* [THE PROBLEM]: Among these entries, count the lines containing the word "ПРОЧИТАТЬ" and answer with only the number.

* [INFORMATION]:
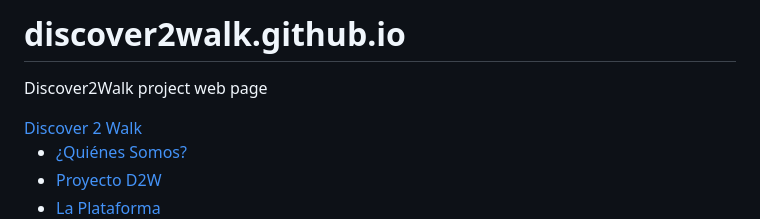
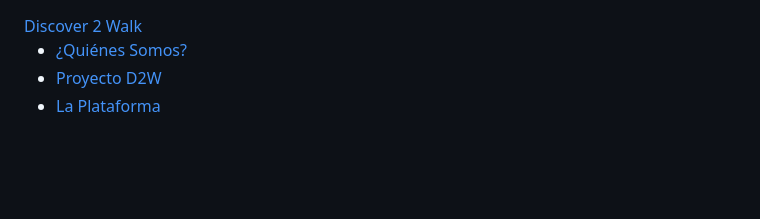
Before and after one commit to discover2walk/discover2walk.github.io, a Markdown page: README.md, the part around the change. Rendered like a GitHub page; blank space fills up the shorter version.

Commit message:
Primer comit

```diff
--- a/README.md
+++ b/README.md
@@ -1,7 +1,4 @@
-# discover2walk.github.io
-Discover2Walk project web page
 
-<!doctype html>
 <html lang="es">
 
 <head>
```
---
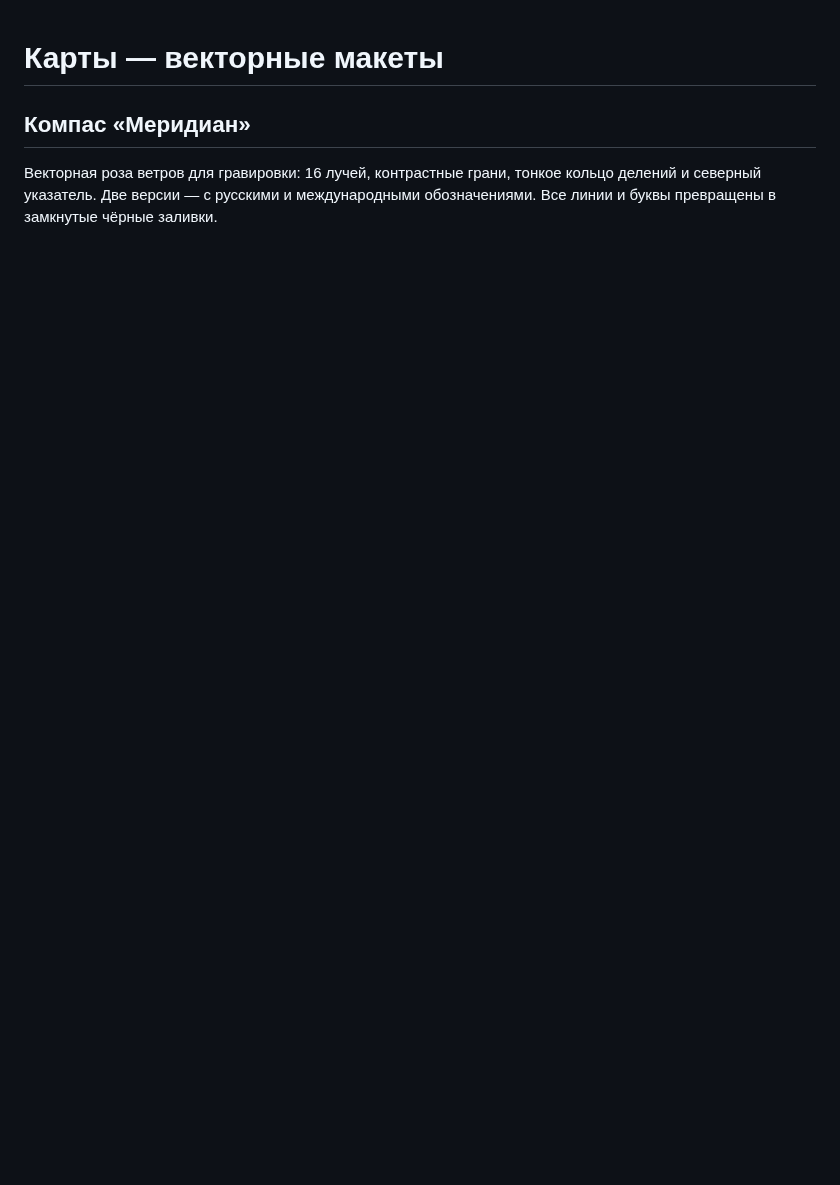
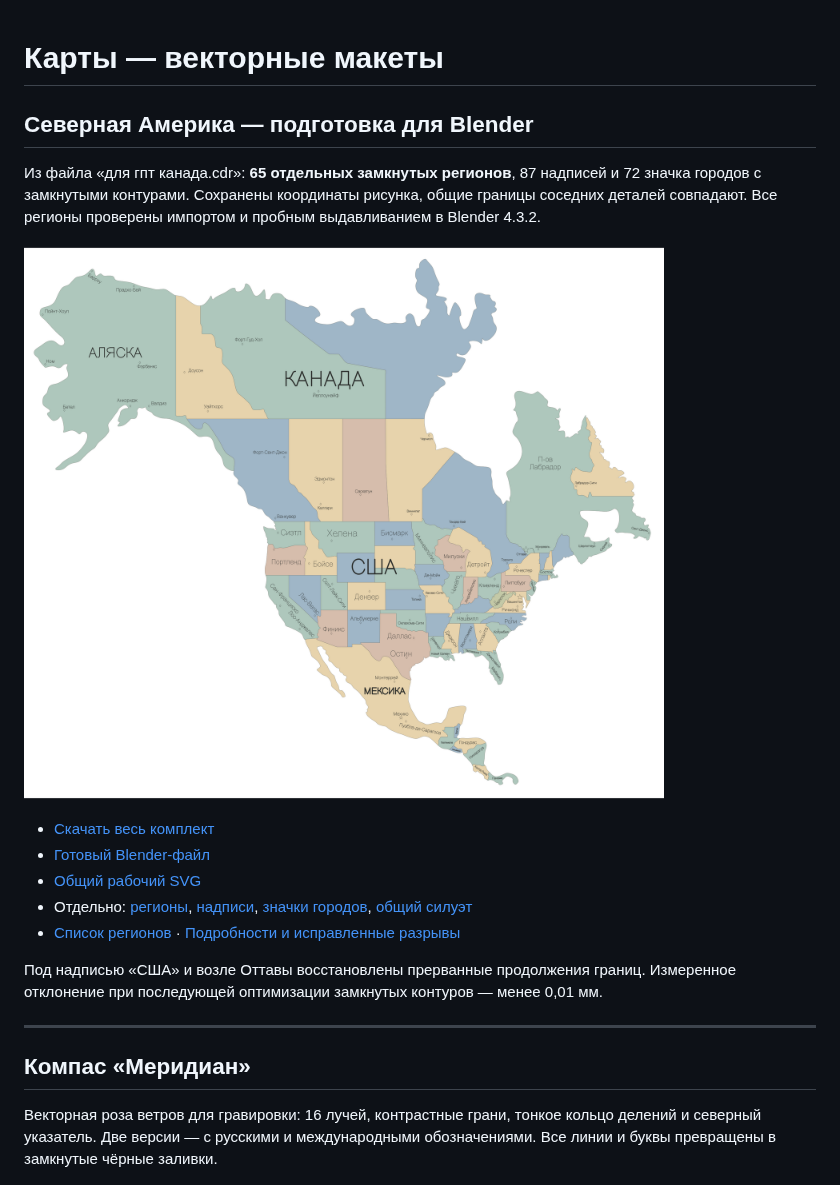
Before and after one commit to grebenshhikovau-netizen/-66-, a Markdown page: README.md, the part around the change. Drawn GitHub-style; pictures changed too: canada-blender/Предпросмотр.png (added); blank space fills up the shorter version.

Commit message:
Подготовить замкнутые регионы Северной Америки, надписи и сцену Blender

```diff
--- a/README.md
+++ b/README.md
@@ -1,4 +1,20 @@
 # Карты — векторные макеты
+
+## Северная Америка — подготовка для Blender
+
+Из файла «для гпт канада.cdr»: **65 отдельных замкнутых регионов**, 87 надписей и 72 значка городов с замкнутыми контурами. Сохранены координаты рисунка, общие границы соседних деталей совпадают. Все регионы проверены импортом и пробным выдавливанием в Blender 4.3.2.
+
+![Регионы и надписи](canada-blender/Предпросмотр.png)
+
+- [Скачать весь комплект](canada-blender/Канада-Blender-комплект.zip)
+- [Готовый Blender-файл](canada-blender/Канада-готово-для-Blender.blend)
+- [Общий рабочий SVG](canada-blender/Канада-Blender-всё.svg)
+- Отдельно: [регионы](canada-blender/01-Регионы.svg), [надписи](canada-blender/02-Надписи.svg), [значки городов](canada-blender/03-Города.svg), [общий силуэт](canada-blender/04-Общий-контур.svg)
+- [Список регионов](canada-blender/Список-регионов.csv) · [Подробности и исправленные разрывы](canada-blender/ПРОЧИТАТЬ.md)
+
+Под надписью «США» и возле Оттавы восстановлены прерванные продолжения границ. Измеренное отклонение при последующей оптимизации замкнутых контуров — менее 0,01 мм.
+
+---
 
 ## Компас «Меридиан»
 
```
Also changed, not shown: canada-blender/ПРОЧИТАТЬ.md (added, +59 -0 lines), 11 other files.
* * *
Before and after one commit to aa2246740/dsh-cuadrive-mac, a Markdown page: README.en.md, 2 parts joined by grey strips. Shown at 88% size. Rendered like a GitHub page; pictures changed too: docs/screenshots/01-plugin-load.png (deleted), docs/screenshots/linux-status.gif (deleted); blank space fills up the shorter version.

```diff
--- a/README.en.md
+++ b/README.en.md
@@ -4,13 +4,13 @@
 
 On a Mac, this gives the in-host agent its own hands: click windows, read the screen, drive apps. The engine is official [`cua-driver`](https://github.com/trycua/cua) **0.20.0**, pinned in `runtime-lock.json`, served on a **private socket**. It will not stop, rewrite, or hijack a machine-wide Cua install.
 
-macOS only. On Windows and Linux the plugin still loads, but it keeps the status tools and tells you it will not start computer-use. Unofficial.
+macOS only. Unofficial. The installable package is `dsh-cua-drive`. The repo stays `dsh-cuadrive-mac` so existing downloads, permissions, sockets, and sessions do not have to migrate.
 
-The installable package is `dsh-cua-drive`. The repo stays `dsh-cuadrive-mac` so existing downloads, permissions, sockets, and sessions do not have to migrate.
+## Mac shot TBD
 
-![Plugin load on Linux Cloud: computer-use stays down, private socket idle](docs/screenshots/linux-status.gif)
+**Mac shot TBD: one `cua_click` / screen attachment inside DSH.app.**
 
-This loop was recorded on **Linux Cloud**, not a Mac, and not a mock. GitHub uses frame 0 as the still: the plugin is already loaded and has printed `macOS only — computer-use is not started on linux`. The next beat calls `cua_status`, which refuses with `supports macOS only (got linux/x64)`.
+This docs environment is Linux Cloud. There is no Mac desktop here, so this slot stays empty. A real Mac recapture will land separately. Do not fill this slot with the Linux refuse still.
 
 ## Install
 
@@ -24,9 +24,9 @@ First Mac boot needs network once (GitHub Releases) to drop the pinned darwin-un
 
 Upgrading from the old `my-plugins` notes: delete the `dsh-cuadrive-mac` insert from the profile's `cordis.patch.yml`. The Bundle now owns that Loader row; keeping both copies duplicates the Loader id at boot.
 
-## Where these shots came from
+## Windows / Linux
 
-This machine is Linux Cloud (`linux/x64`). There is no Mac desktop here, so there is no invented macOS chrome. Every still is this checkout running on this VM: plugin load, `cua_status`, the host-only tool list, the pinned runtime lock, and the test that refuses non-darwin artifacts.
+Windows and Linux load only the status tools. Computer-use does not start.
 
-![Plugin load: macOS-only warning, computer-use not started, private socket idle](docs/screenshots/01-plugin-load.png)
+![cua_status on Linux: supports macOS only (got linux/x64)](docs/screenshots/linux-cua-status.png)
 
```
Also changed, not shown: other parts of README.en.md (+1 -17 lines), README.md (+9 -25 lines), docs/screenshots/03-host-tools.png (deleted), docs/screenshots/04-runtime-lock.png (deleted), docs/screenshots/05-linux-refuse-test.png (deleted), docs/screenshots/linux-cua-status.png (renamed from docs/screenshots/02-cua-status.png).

* [EXPECTED ANSWER]: 2